Study seeks understanding of patients' decisions to enroll in clinical trials

Science Spotlight

Study seeks understanding of patients' decisions to enroll in clinical trials

Jan. 22, 2012

Clinical Research Division's Kathleen Shannon-Dorcy (left) was the first author on the studies.
Recently, Drs. Kathleen Shannon-Dorcy and Denise Drevdahl, affiliate investigators in the Clinical Research Division, conducted a qualitative study to understand the motivation and decision making process of patients and their families who participate in clinical trials focused on the effectiveness of hematopoietic cell transplants (HCT). The authors interviewed 25 patients enrolled in phase II HCT trials at a cancer referral center, as well as the patients’ primary caregivers. The phase II trials involved high-risk research to evaluate engraftment durability, incidence and severity of graft-vs.-host disease, and treatment-associated morbidity and mortality. Interviews focused on the process of patients’ decision making, reasons for participation and elements of informed consent.


Among patients and their caregivers, 92% and 75%, respectively, had chosen to participate in clinical trials before receiving any specific information provided during a consent conference. For most participants, the choice was based on a recommendation from their primary care physician or resulted from an initial clinical consultation at the cancer referral center. The most frequent reason patients participated was that they felt they had little hope of extending life with current standard of care treatments. In contrast to conventional chemotherapy, HCT offered the best hope for a cure of their cancer, a point that particularly resonated among those with young families and those whose previous treatments were ineffective. Four patients also admitted to having altruistic hopes that their participation might further science and benefit future patients.


The process of informed consent in medical decisions is built upon the premise that patients are informed of, and understand the potential benefits and risks of, their treatment. This process also assumes that patients are capable of making the best decision based on this information. However, the authors found that although most patients and caregivers agreed that the patient was the primary decision maker, participant commitment to comprehending treatment risks and benefits was low. For example, only 24% of patients reviewed consent documents on their own to better understand the study’s risks, benefits and involvement. Furthermore, several patients deliberately avoided this information because they deemed it too complex, exhausting or scary. Thus, some patients decided to participate in clinical trials prior to the provision of full information regarding the future effects and complications related to research participation.
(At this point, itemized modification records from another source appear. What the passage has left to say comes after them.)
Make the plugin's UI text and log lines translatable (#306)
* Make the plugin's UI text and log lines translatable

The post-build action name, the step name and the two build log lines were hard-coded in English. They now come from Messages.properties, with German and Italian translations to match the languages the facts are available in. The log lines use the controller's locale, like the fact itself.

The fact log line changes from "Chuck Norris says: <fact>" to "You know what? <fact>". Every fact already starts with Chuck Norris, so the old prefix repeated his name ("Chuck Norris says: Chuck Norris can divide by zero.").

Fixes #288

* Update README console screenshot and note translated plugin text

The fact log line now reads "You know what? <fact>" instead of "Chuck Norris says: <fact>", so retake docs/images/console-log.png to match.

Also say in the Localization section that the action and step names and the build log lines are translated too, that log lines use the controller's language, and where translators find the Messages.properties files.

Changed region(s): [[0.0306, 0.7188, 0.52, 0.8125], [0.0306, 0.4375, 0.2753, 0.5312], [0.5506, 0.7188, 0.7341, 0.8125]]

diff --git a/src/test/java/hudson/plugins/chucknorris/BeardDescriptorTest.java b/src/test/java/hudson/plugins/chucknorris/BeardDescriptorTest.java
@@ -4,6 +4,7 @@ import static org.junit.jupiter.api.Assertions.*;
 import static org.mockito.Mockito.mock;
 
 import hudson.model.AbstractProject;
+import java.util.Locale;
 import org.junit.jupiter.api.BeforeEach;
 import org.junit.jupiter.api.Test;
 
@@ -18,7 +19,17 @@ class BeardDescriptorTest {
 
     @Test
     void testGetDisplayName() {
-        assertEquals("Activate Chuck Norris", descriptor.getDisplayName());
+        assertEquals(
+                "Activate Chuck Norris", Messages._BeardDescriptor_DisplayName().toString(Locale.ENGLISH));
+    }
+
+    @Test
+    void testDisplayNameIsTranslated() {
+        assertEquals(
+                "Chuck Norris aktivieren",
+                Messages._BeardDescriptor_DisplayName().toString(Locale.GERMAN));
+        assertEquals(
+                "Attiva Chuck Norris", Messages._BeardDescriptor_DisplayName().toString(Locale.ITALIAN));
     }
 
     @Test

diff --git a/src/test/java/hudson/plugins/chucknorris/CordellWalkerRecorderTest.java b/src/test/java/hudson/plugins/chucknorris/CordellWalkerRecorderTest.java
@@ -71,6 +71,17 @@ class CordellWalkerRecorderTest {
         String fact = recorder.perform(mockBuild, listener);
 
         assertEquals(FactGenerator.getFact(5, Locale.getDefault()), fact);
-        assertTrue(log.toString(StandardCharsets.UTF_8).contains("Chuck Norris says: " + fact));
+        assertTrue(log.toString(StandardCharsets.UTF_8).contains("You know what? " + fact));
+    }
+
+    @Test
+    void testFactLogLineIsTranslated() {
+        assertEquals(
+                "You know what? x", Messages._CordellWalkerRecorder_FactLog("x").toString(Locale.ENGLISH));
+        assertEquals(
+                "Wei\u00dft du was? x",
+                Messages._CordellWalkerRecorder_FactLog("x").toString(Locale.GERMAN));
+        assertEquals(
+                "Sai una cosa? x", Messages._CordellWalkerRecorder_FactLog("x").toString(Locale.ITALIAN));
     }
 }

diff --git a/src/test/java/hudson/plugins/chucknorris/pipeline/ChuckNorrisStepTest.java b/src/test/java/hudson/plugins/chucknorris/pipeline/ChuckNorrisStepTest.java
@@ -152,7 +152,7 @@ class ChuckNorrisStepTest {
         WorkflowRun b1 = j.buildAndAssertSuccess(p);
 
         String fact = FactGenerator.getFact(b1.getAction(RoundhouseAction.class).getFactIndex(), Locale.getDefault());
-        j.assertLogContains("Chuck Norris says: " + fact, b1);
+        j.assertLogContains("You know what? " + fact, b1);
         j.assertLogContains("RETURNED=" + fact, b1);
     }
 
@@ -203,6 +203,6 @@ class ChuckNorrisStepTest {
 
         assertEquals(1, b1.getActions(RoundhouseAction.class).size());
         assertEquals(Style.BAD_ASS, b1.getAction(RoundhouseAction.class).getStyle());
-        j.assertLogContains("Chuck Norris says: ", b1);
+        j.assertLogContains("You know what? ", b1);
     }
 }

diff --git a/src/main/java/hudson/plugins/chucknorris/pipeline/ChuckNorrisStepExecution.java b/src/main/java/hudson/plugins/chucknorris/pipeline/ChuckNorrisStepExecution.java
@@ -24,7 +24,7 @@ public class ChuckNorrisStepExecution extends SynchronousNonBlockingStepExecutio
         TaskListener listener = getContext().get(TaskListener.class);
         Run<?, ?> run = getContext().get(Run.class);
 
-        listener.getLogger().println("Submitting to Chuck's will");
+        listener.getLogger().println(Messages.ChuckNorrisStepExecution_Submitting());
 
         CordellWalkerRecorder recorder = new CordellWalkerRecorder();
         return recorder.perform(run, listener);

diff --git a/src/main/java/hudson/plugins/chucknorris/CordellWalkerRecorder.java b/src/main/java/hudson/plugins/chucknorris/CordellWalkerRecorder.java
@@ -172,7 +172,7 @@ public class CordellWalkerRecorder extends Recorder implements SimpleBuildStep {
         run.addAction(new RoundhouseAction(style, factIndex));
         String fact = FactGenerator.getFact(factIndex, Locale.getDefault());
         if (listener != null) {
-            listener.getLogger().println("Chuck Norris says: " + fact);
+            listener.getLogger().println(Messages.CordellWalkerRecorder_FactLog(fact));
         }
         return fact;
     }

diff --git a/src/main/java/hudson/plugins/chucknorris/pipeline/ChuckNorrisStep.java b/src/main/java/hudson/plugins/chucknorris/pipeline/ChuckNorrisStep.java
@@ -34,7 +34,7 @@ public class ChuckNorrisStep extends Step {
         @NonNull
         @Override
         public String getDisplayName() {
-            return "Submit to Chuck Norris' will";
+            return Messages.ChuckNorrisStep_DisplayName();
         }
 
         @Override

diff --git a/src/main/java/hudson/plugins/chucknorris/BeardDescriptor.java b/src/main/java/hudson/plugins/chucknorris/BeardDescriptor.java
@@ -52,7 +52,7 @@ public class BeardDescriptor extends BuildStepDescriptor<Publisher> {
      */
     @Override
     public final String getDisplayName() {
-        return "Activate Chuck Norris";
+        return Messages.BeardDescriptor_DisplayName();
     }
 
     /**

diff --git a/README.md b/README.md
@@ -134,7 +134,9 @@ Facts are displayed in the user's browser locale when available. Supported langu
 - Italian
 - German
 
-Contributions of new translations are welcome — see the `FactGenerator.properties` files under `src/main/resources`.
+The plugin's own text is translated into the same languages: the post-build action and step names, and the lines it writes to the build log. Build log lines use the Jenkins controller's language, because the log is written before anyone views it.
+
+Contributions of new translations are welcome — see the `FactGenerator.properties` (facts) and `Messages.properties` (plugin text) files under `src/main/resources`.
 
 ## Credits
Current trial standards focus on the provision of information to patients and patient-physician communication during consent conferences. However, the results of this study suggest that these standards may be inadequate and that information conveyed earlier and through alternate methods could be more effective, allowing patients and caregivers to reach a more rational decision.


Shannon-Dorcy K, Drevdahl DJ. 2011. "I had already made up my mind": patients and caregivers' perspectives on making the decision to participate in research at a US cancer referral center. Cancer Nursing 34: 428-33.